» **PROBLEM DETAILS**: Each line holding the word "figsize" must appear in the answer, copied from the entries.

Start of Block

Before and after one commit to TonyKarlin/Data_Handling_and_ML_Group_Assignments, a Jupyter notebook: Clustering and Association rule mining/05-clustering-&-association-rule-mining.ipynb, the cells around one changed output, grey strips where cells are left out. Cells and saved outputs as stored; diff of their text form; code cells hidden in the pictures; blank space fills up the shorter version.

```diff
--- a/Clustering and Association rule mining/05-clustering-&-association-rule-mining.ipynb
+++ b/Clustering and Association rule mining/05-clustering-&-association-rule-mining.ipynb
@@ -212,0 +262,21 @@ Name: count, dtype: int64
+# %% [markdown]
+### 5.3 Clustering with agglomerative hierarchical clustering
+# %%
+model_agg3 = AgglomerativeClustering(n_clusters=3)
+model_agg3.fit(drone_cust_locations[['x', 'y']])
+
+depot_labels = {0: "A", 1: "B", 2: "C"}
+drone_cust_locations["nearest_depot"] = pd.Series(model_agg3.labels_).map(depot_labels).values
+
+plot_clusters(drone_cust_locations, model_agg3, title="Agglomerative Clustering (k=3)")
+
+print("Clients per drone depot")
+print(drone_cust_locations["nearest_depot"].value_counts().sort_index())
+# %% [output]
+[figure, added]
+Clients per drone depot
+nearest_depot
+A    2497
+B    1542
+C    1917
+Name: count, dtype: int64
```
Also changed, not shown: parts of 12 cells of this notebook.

End of Block
Start of Block

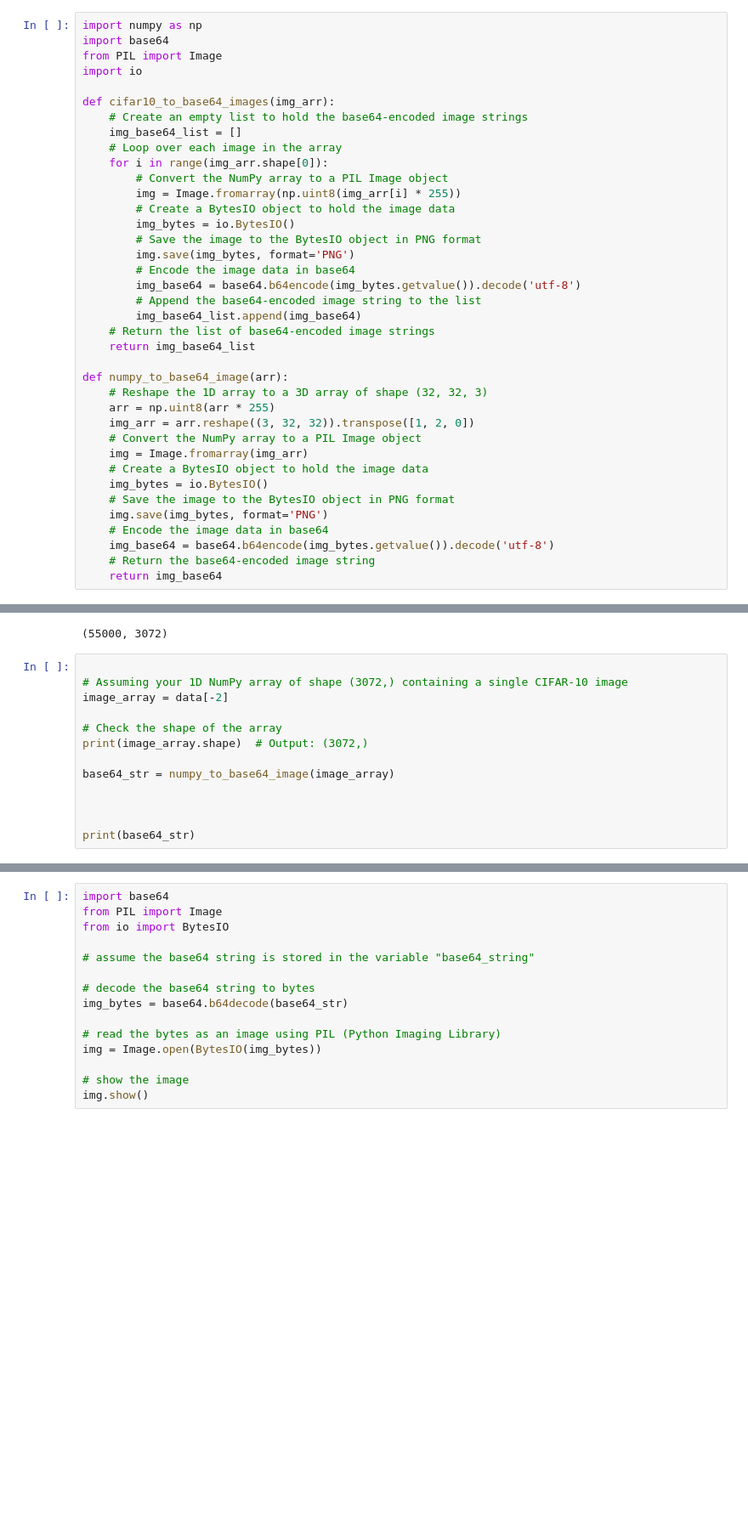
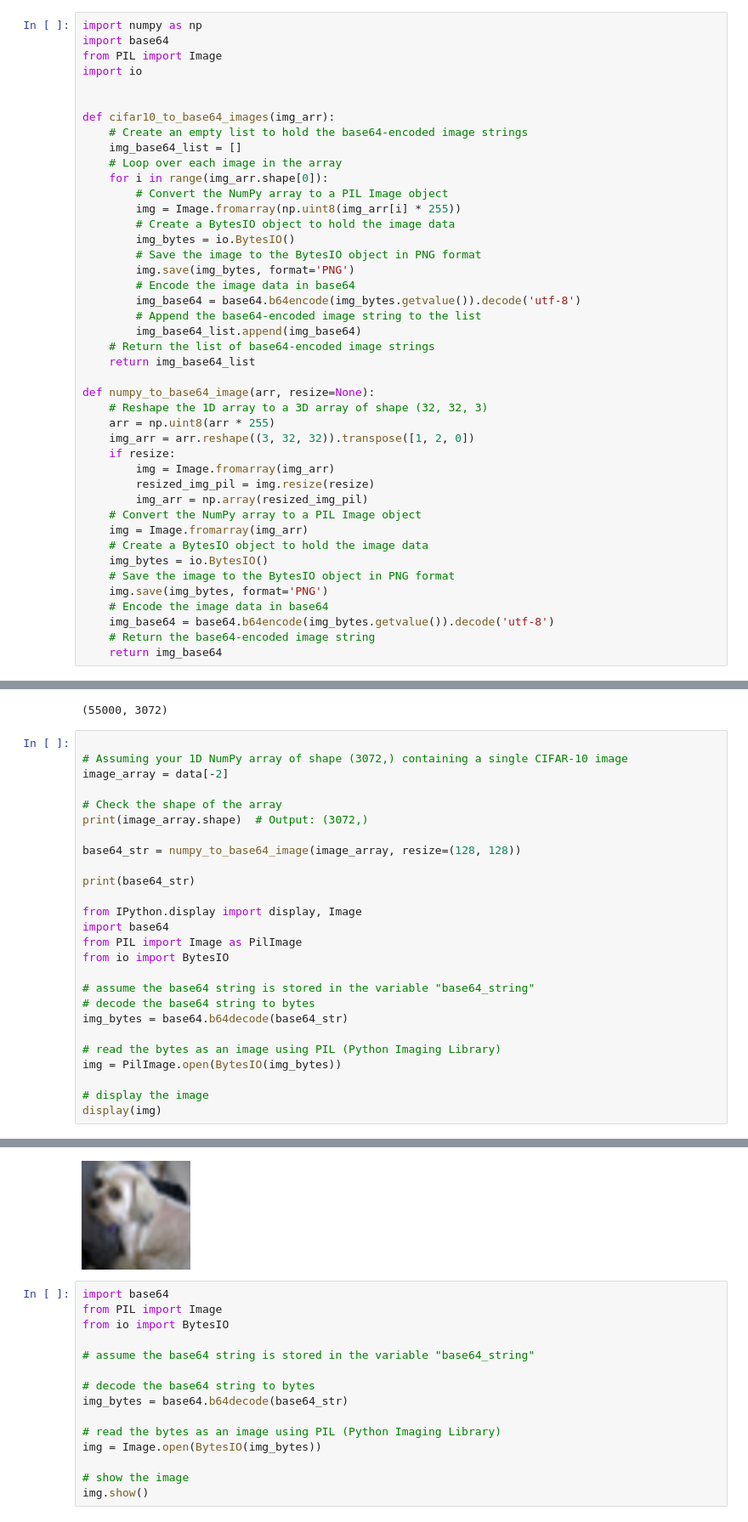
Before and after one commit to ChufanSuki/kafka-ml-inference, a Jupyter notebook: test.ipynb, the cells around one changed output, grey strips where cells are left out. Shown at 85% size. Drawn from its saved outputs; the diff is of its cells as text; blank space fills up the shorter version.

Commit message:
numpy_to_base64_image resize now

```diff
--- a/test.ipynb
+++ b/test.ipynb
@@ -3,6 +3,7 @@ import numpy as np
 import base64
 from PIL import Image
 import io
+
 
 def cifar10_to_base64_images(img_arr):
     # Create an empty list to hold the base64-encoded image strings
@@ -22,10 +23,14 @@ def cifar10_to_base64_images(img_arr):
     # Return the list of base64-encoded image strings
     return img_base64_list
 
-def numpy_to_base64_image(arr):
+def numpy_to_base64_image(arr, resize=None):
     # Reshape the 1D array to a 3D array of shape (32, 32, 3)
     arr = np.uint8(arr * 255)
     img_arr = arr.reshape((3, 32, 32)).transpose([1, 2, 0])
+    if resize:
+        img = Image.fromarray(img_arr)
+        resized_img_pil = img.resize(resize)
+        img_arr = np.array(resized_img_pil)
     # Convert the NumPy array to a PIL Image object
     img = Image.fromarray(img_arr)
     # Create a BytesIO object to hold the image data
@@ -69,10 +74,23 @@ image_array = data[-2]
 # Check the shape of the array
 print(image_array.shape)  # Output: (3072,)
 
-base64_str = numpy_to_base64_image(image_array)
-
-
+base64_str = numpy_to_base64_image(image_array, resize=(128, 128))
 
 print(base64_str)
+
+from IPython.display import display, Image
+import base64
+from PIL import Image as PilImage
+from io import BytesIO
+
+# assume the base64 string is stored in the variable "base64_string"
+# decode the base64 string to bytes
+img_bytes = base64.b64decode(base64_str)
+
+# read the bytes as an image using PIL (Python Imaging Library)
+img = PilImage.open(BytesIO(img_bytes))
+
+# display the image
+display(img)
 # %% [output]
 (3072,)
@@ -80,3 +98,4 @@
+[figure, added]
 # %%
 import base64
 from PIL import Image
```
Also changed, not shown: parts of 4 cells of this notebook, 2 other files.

End of Block
Start of Block

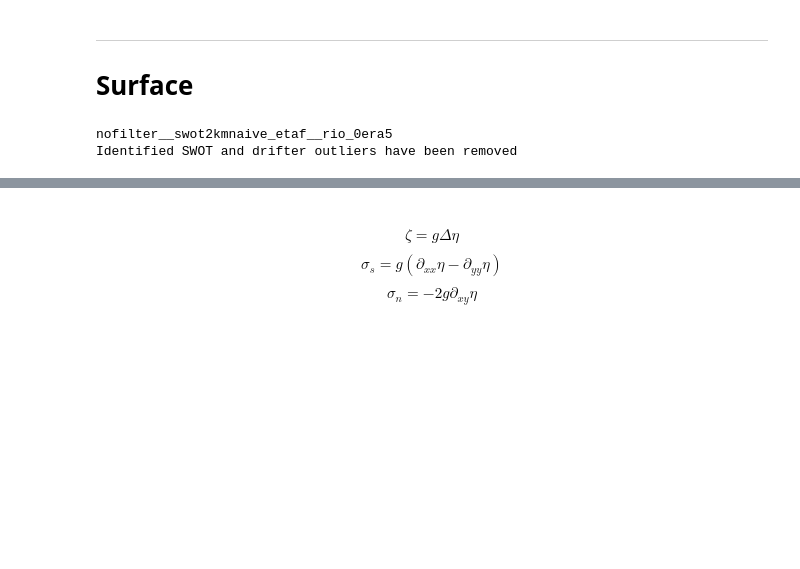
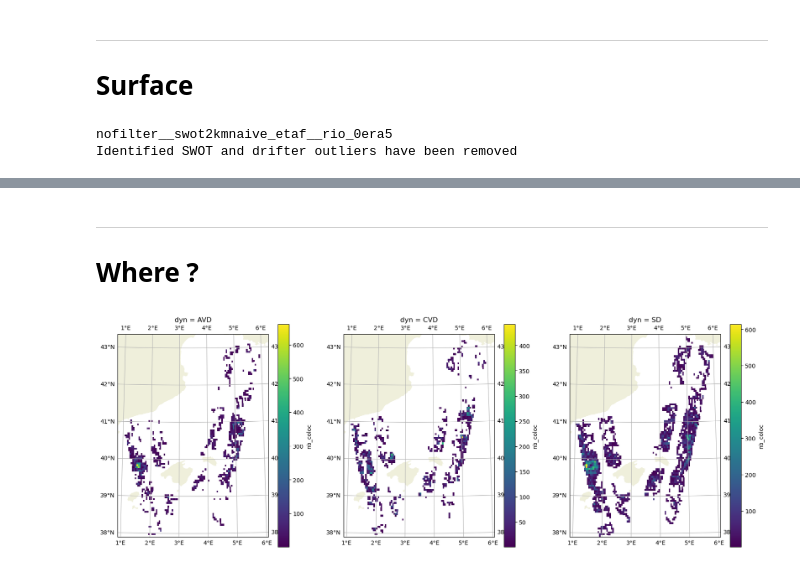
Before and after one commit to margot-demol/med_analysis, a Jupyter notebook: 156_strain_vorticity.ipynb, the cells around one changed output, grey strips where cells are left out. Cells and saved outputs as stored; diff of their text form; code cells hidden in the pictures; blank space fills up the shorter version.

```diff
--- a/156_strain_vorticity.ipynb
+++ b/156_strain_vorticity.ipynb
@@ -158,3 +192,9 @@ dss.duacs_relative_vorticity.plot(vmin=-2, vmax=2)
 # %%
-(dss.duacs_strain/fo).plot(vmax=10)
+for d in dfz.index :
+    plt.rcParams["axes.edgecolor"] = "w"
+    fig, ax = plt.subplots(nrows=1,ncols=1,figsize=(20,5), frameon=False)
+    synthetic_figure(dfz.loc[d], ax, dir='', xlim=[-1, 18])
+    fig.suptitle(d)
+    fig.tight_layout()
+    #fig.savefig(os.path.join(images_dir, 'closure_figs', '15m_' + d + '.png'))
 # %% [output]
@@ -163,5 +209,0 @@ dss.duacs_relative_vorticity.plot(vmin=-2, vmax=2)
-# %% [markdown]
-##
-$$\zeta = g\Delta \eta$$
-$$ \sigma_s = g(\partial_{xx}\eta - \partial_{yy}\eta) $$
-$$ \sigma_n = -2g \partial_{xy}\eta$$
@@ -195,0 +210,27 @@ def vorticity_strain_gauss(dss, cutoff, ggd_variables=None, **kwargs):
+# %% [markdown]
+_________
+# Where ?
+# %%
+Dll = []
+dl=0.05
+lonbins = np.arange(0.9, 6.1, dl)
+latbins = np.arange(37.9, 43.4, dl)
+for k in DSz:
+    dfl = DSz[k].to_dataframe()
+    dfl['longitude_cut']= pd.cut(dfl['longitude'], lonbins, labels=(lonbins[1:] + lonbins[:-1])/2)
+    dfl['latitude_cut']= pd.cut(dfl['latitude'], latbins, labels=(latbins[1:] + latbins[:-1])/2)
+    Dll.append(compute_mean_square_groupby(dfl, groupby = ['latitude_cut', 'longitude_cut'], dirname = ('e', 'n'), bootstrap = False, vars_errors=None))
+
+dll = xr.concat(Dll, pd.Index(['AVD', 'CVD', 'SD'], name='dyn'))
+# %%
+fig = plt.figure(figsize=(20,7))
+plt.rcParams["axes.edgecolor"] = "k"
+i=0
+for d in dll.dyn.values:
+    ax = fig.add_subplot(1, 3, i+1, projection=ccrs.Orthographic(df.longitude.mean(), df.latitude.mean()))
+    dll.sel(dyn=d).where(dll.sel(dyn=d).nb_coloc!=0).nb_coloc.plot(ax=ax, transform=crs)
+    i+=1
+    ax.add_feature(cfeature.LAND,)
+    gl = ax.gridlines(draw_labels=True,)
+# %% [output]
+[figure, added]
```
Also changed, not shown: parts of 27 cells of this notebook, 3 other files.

End of Block

» **EXERCISE SOLUTION**:
+    fig, ax = plt.subplots(nrows=1,ncols=1,figsize=(20,5), frameon=False)
+fig = plt.figure(figsize=(20,7))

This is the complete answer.